I am doing an exercise as a part of agile ux data mining
team, and I need to get a list of Python modules:
But this gives only the modules that were compiled into
specific interpreter, and I need a list of modules that are
de-facto included in stdlib standard.
I also need this for all Python versions, and be able to
fetch it as csv, json or html table format over webm so
that result of my work could be validated and experiment
repeated as necessary.
I see the data as the necessary step to organize a work
around "externally evolving standard library", so a way
to query it should be somewhat sustainable and obvious.
It might be possible to generate something from docs, like:
This way you get static information without ability to
version or refresh the info (still good to have anyway to
compare docs and other sources).
Or it may be a dedicated URL:
The result is HTML be default.
?format=csv - result is csv
I need in particular:
- module name
- files that comprise module sources
- os supported
So, basically I need an official support for this:
Because I don't have means to maintain this myself and
feel tired trying to think about how it can be maintained
If I have this mapping, I can make a diagram how many
patches per module are sitting there on the tracker, and
it may open a can of worms for many other fishy stats
that will be attractive for people to work on.
Actually, the code that sorts patches by modules is
already there in that repository. It is also unlicensed
to get it free from restrictions placed by copyright law
over distributed development, so it doesn't require me
or you to sign CLA to further develop it.
So, where is the first class info about the module structure of stdlib?
Where this info should be fetched from if accessed automatically from the web?
How it should be kept up to date for all Python versions?
I'm a potential GSoC participant, and I'm interested in the bug tracker
improvement idea. I had a brief look at what has already been
discussed on the mailing list and liked what I read.
I don't know anything about the code-review tools mentioned (Kallithea
and Phabricator), but I would be up to investigating how they could be
integrated. But I really like the idea of integrating a REST API to

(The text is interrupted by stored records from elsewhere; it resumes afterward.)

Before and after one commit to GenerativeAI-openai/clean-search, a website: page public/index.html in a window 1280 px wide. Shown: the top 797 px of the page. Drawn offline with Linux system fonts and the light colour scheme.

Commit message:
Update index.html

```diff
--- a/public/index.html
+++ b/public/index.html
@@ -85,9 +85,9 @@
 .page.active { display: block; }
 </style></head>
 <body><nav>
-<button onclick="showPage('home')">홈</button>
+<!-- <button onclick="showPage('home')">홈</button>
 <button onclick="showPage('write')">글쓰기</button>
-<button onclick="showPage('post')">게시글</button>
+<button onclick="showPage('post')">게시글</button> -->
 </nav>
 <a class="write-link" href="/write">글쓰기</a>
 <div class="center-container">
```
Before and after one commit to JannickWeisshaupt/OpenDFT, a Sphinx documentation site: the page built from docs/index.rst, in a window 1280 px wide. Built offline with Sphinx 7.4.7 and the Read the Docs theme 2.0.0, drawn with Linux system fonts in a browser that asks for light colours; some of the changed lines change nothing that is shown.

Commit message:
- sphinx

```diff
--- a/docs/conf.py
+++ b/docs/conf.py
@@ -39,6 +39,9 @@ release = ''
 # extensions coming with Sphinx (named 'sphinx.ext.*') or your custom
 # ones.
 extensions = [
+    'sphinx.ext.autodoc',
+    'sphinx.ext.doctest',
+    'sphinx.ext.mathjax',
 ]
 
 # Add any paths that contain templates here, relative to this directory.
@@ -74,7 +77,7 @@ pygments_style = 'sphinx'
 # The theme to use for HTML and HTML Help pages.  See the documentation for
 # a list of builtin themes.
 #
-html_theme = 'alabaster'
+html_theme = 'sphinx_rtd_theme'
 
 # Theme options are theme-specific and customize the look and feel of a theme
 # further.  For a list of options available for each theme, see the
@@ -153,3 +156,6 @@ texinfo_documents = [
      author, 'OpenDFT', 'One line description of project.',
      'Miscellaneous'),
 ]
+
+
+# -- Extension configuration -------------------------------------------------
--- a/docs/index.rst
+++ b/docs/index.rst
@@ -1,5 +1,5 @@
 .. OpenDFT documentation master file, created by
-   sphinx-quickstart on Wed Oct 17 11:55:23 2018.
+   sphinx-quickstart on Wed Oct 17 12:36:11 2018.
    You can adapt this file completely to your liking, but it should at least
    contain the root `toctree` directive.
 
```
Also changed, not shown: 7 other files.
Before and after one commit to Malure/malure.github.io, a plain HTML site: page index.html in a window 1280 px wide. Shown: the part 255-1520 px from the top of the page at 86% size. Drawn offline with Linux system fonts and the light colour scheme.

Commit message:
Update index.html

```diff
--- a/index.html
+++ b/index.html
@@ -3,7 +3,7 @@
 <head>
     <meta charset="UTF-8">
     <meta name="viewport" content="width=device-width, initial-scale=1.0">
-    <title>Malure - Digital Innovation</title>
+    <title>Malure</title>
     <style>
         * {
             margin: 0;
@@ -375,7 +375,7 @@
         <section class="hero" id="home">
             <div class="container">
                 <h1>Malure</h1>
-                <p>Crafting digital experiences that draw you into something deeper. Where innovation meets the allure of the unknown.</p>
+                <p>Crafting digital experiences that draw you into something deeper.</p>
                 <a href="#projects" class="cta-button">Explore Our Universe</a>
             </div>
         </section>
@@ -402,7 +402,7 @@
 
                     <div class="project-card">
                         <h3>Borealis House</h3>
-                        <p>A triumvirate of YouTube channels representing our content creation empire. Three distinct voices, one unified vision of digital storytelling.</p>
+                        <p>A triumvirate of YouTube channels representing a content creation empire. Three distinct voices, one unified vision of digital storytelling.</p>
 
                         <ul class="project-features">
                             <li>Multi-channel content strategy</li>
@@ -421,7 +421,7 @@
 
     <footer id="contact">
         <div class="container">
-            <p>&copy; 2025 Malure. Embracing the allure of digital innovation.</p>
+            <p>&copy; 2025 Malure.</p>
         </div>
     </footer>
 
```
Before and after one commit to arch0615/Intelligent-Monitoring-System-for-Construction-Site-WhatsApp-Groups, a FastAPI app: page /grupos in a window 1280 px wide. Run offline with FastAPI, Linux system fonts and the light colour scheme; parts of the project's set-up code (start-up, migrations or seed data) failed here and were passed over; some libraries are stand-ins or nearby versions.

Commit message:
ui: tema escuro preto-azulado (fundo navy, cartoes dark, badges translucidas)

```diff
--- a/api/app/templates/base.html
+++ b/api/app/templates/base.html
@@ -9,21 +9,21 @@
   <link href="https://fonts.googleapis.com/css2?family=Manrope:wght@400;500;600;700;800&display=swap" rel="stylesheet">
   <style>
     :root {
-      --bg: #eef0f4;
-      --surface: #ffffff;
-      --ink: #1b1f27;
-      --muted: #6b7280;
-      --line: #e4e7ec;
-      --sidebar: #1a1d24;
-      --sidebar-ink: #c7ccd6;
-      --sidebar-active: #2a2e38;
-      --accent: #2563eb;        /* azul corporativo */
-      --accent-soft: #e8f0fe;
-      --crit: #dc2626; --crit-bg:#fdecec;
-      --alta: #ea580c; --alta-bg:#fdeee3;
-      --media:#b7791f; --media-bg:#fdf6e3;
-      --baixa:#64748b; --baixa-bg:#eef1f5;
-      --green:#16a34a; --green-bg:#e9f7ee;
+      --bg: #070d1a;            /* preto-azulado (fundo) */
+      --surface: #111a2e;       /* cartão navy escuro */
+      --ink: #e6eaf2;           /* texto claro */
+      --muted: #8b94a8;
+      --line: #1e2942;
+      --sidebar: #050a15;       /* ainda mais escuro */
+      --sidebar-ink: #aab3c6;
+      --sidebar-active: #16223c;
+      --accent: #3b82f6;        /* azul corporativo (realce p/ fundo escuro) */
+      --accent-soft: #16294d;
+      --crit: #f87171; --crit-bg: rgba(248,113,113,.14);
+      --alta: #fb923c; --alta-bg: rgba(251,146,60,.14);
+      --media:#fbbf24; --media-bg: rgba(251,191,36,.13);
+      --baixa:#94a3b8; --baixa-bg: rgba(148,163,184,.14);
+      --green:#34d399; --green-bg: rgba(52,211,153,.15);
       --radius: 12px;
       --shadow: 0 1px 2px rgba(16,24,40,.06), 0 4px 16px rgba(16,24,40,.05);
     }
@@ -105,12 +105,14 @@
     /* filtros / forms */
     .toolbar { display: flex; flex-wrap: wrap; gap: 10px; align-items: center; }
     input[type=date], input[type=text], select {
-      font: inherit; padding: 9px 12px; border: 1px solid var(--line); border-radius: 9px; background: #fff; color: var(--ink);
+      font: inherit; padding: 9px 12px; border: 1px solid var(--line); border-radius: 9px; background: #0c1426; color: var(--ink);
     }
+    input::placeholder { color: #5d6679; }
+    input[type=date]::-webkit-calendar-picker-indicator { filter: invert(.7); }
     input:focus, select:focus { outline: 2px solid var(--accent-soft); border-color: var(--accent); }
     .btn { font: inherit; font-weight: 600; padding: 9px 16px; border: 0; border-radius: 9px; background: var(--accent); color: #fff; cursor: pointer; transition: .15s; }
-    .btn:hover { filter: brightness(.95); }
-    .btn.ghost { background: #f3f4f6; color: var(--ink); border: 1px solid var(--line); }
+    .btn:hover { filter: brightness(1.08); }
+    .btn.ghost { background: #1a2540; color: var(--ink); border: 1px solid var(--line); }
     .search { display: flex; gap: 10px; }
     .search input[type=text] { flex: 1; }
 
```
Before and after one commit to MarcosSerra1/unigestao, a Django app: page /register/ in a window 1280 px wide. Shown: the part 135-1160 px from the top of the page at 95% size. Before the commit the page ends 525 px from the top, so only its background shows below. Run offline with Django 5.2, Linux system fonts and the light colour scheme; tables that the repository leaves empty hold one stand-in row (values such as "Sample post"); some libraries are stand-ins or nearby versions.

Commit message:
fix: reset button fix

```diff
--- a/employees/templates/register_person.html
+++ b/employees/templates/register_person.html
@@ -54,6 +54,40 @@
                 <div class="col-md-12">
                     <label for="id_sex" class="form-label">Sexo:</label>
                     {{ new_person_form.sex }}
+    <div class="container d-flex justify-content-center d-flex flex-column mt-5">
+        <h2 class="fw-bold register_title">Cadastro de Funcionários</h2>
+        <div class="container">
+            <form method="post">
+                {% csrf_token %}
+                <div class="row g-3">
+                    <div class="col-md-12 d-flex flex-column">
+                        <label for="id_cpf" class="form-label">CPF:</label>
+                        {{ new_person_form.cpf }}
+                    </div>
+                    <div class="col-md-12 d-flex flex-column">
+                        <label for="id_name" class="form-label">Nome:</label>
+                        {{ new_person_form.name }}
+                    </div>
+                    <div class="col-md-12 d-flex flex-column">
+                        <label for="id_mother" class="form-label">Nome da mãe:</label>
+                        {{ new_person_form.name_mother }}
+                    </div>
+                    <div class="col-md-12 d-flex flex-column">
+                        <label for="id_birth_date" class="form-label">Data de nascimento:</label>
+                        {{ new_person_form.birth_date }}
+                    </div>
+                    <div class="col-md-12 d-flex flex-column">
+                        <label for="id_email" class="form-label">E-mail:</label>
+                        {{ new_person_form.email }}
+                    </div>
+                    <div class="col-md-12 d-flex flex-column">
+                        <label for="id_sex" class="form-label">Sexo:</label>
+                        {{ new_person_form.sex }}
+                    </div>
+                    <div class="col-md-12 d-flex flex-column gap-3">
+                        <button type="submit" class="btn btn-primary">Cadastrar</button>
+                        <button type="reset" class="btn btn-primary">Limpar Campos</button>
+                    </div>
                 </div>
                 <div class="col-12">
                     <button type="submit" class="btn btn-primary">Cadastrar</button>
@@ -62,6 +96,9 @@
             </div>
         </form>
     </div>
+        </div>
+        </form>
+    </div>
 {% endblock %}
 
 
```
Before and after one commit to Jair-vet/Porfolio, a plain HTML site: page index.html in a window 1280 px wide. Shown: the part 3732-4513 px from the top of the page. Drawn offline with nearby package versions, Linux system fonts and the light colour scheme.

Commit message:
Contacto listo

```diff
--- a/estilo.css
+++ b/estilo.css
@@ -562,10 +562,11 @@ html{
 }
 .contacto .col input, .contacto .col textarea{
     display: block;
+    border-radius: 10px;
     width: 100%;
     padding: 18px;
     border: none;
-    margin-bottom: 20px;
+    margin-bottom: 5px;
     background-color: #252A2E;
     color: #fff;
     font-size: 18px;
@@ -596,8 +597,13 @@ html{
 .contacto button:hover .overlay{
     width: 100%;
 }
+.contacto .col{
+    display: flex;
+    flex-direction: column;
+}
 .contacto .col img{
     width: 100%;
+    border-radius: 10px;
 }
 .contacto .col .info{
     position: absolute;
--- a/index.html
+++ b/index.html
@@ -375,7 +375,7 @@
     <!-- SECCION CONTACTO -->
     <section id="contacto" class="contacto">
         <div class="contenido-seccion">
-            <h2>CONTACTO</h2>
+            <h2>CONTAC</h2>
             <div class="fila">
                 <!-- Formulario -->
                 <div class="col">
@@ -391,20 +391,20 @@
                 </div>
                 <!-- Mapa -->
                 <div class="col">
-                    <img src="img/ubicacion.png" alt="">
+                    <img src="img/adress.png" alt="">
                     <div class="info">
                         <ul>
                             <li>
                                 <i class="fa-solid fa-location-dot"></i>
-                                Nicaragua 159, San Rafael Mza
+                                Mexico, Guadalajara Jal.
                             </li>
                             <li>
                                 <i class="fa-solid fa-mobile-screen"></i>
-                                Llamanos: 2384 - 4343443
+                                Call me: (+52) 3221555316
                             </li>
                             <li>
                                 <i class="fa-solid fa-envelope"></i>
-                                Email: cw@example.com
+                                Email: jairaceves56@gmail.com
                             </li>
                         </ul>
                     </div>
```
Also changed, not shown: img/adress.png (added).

roundup, but I'm not sure if that would be a python-core project or a
distinct roundup project (requireing mentors from the Roundup devs)?
But I'm very interested in doing a project with the python core team, so
if there are any other interesting ideas I'm definalty up to it. I
should perhaps ask around on the python-dev ML?
Since the PSF is looking for ideas and mentors for Google Summer of
Code, I was thinking about proposing and mentoring a project that aims
at further improving our bug tracker.
I'm writing to core-workflow in order to understand what features we
want and which ones have higher priority, so that I can put together a
There are currently two PEPs that are proposing changes to our infrastructure:
* PEP 462 - Core development workflow automation for CPython
* PEP 474 - Creating forge.python.org
These proposals will likely require changes to the bug tracker if we
want to have a solid integration with the new tools and they might
make for a good project, however it might still be too early to know
what we will actually need.
There are other changes that have been proposed in the past, in particular:
* Some features previously discussed on this ML and summarized at
* Some other miscellaneous features listed at
* Better integration with Rietveld (e.g. add messages to roundup
when someone posts a review)
* Smarter branch detection in patches (sometimes patches don't get
the review link)
* Patch analysis (information such as affected files could be
extracted from the files and used by Roundup)
* Reviewing and applying patches submitted on the meta-tracker
* Fix other issues listed on the meta-tracker
These (or a subset of these) might also make for a good project,
albeit less focused.
After discussing with Nick on IRC about this, I also sent an email to
roundup-devel about another possible project to be developed by
Roundup under the umbrella of the PSF: adding a RESTful interface (see
http://issues.roundup-tracker.org/issue2550734). This will also help
us with any future work might want to do to integrate our bug tracker
with other tools.
If you have any feedback let me know.